Former politician and massage parlour tycoon Chuvit Kamolvisit on Friday submitted more evidence to the Office of the Attorney-General (OAG), asking it to press a charge of money laundering against Chinese businessman and suspected triad boss Chaiyanat "Tuhao" Kornchayanant.
Mr Chaiyanat is accused of being involved in supplying or authorising the sale of narcotics that were confiscated at an illegally run pub in Yannawa district.
He is also charged with operating the pub without permission and providing assistance to drug-related offenders, as well as associating with a transnational crime network.
During his latest visit to the authorities to provide information about the Chinese gang operating in Thailand, Mr Chuvit urged the OAG to fast-track efforts to press a money laundering charge against Mr Chaiyanat in order to prevent him from transferring his assets somewhere else.
A crucial document supplied by Mr Chuvit also showed the transaction history and money trail of Mr Chaiyanat, which suggested the involvement of several other individuals in his presumed network.
Aside from the potential money laundering charge, Mr Chuvit told reporters he had received confirmation from national police chief Pol Gen Damrongsak Kittiprapas stating that the OAG has now been granted full authority to move forward with legal proceedings.
Pol Gen Damrongsak said he would endorse the filing of a lawsuit against any wrongdoers rather than the Metropolitan Police Bureau (MPB).
The Department of Special Investigation (DSI) has taken charge of the case due to the slow progress made in proceeding with the money laundering charge.
Mr Chuvit said all of the Chinese patrons arrested during the crackdown at the Jinling pub on Charoen Rat Road on Oct 26 are now trying to amass money to bribe immigration police with 5 million baht each so they can flee Thailand and take a charter flight to Cambodia.
He said they might have illicit drugs with them and warned immigration police against taking any "tea money" as he has all their passport information and can track them down.
Mr Chuvit pointed to the negligence of police tied to the case, including those who released Chinese patrons who tested positive for illicit substances, as well as prime suspects, and other officers who released a luxury car owned by Shui Tai Wei, operator of the Baby Face pub in Sutthisan district.
"I didn't mean to blame the MPB chief or the other officers.

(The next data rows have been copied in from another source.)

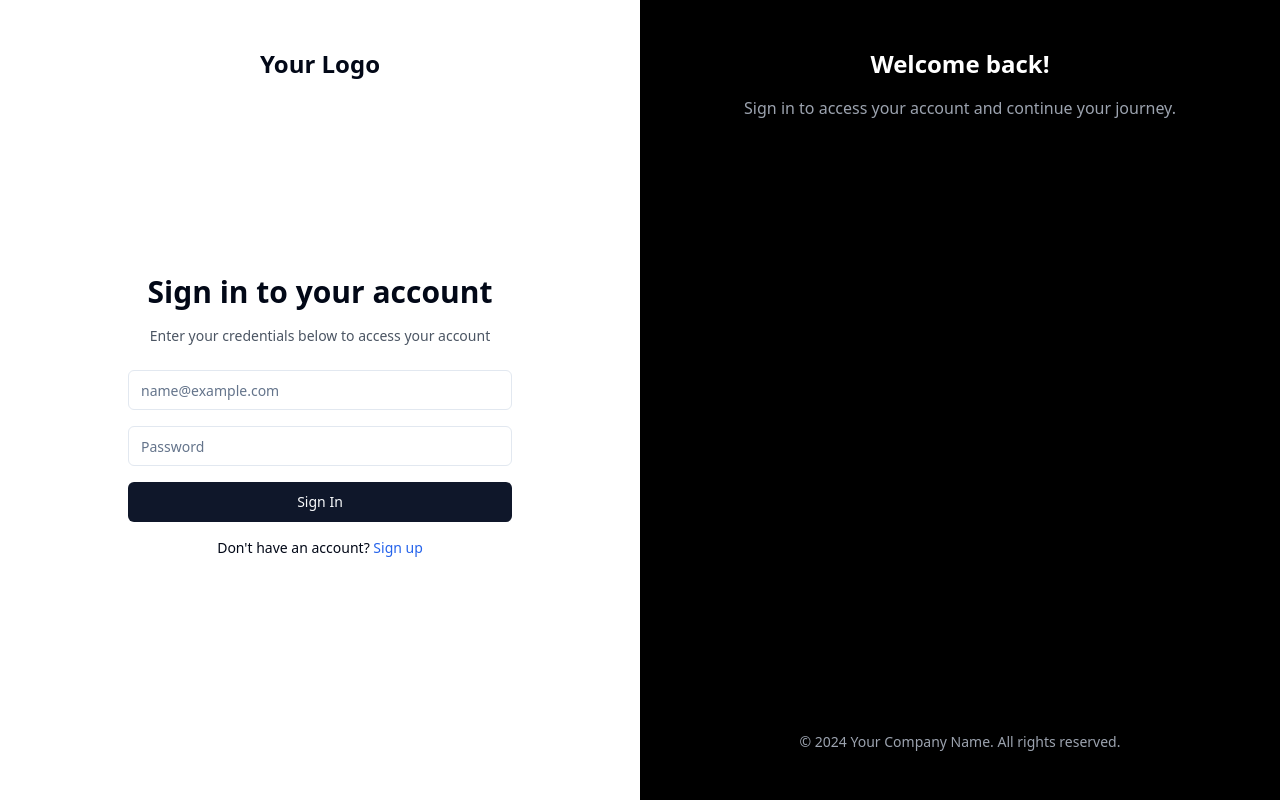
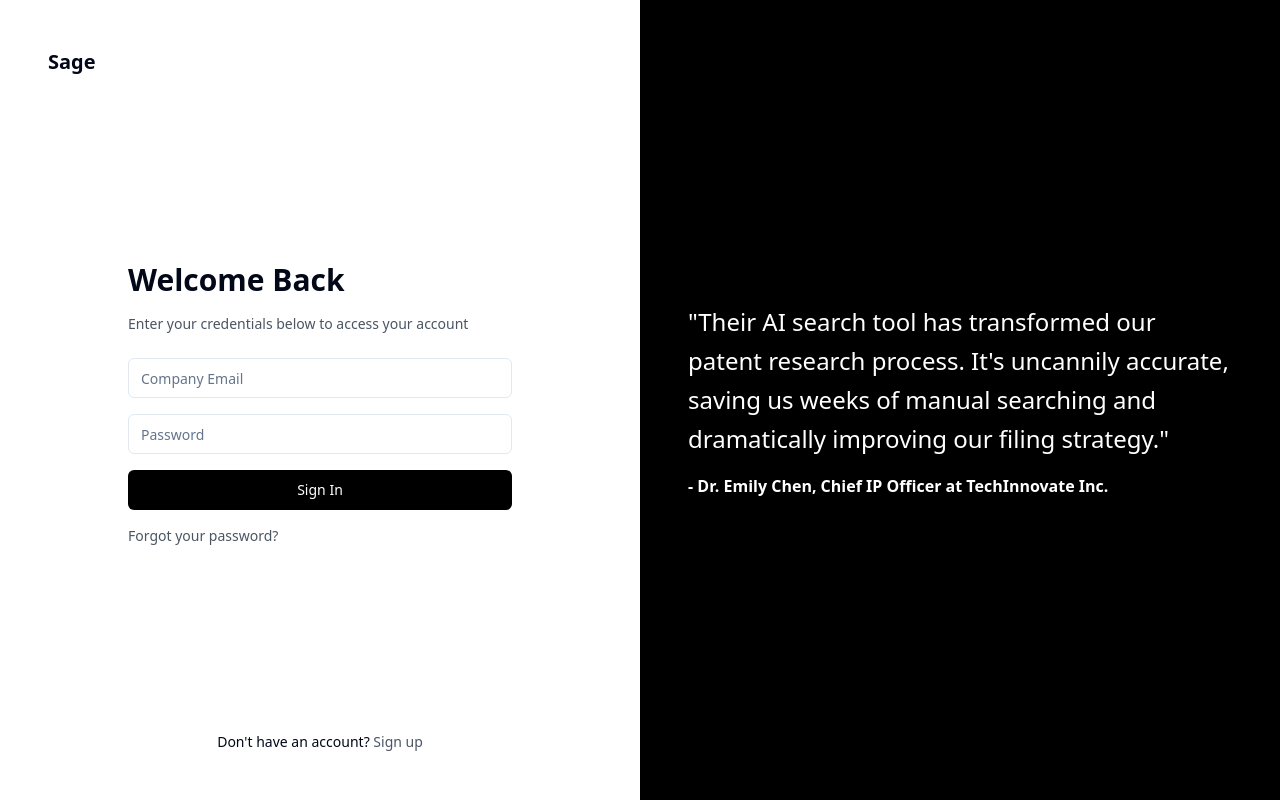
Before and after one commit to aryansid/sage-ai, a React (Create React App) app in the folder frontend-ts/: page /signin in a window 1280 px wide. Built offline with nearby package versions, Linux system fonts and the light colour scheme.

Commit message:
Login UI

```diff
--- a/frontend-ts/src/SignInPage.tsx
+++ b/frontend-ts/src/SignInPage.tsx
@@ -15,32 +15,23 @@ export default function SignInPage() {
   };
 
   return (
-    <div className="flex min-h-screen flex-row-reverse">
-      <div className="w-full lg:w-1/2 bg-black text-white p-8 sm:p-12 flex flex-col justify-between">
+    <div className="flex min-h-screen">
+      <div className="w-full lg:w-1/2 p-8 sm:p-12 flex flex-col justify-between">
         <div>
-          <h2 className="text-2xl font-bold mb-4">Welcome back!</h2>
-          <p className="text-gray-400">Sign in to access your account and continue your journey.</p>
-        </div>
-        <div className="mt-auto">
-          <p className="text-sm text-gray-400">
-            &copy; {new Date().getFullYear()} Your Company Name. All rights reserved.
-          </p>
+          <div className="flex items-center space-x-2">
+            <span className="text-xl font-semibold">Sage</span>
           </div>
         </div>
-
-      <div className="w-full lg:w-1/2 p-8 sm:p-12 flex flex-col justify-between">
-        <div>
-          <Link to="/" className="text-2xl font-bold">Your Logo</Link>
-        </div>
+        <div className="flex-grow flex flex-col justify-center">
           <div className="max-w-sm mx-auto w-full">
-          <h1 className="text-3xl font-bold mb-4 text-center">Sign in to your account</h1>
-          <p className="text-sm text-gray-600 mb-6 text-center">
+            <h1 className="text-3xl font-bold mb-4 text-left">Welcome Back</h1>
+            <p className="text-sm text-gray-600 mb-6 text-left">
               Enter your credentials below to access your account
             </p>
             <form className="space-y-4" onSubmit={handleSubmit}>
               <Input
                 type="email"
-              placeholder="name@example.com"
+                placeholder="Company Email"
                 value={email}
                 onChange={(e) => setEmail(e.target.value)}
                 required
@@ -52,15 +43,30 @@ export default function SignInPage() {
                 onChange={(e) => setPassword(e.target.value)}
                 required
               />
-            <Button className="w-full" type="submit">
+              <Button className="w-full bg-black text-white" type="submit">
                 Sign In
               </Button>
             </form>
-          <p className="text-sm text-center mt-4">
-            Don't have an account? <Link to="/signup" className="text-blue-600 hover:underline">Sign up</Link>
+            <p className="text-sm text-gray-600 mt-4 text-left">
+              Forgot your password?
             </p>
           </div>
-        <div></div>
+        </div>
+        <div>
+          <p className="text-sm text-center">
+            Don't have an account? <Link to="/signup" className="text-gray-600 hover:underline">Sign up</Link>
+          </p>
+        </div>
+      </div>
+      <div className="hidden lg:flex w-1/2 bg-black text-white p-12 flex flex-col justify-between">
+        <div className="flex-grow flex items-center">
+          <div className="max-w-xl mx-auto">
+            <blockquote className="text-2xl mb-4 text-left font-normal leading-relaxed">
+              "Their AI search tool has transformed our patent research process. It's uncannily accurate, saving us weeks of manual searching and dramatically improving our filing strategy."
+            </blockquote>
+            <p className="text-left font-bold">- Dr. Emily Chen, Chief IP Officer at TechInnovate Inc.</p>
+          </div>
+        </div>
       </div>
     </div>
   )
--- a/frontend-ts/src/SignUpPage.tsx
+++ b/frontend-ts/src/SignUpPage.tsx
@@ -25,7 +25,7 @@ export default function SignUpPage() {
           </div>
         </div>
         <div className="text-left">
-          <blockquote className="text-2xl font-medium mb-4">
+          <blockquote className="text-2xl mb-4">
             "This prior art search tool has revolutionized my patent law practice. It's incredibly efficient and thorough, saving me countless hours on each case."
           </blockquote>
           <p className="font-medium">- Sarah Johnson, Patent Attorney</p>
@@ -64,7 +64,7 @@ export default function SignUpPage() {
               onChange={(e) => setCompanyName(e.target.value)}
               required
             />
-            <Button className="w-full" type="submit">
+            <Button className="w-full bg-black text-white hover:bg-gray-800" type="submit">
               Sign Up
             </Button>
           </form>
```
Lines whose indentation alone changed are shown as unchanged.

I just pointed to the negligence of the MPB. I want to address this to stamp out illegal businesses run by foreigners in Thailand."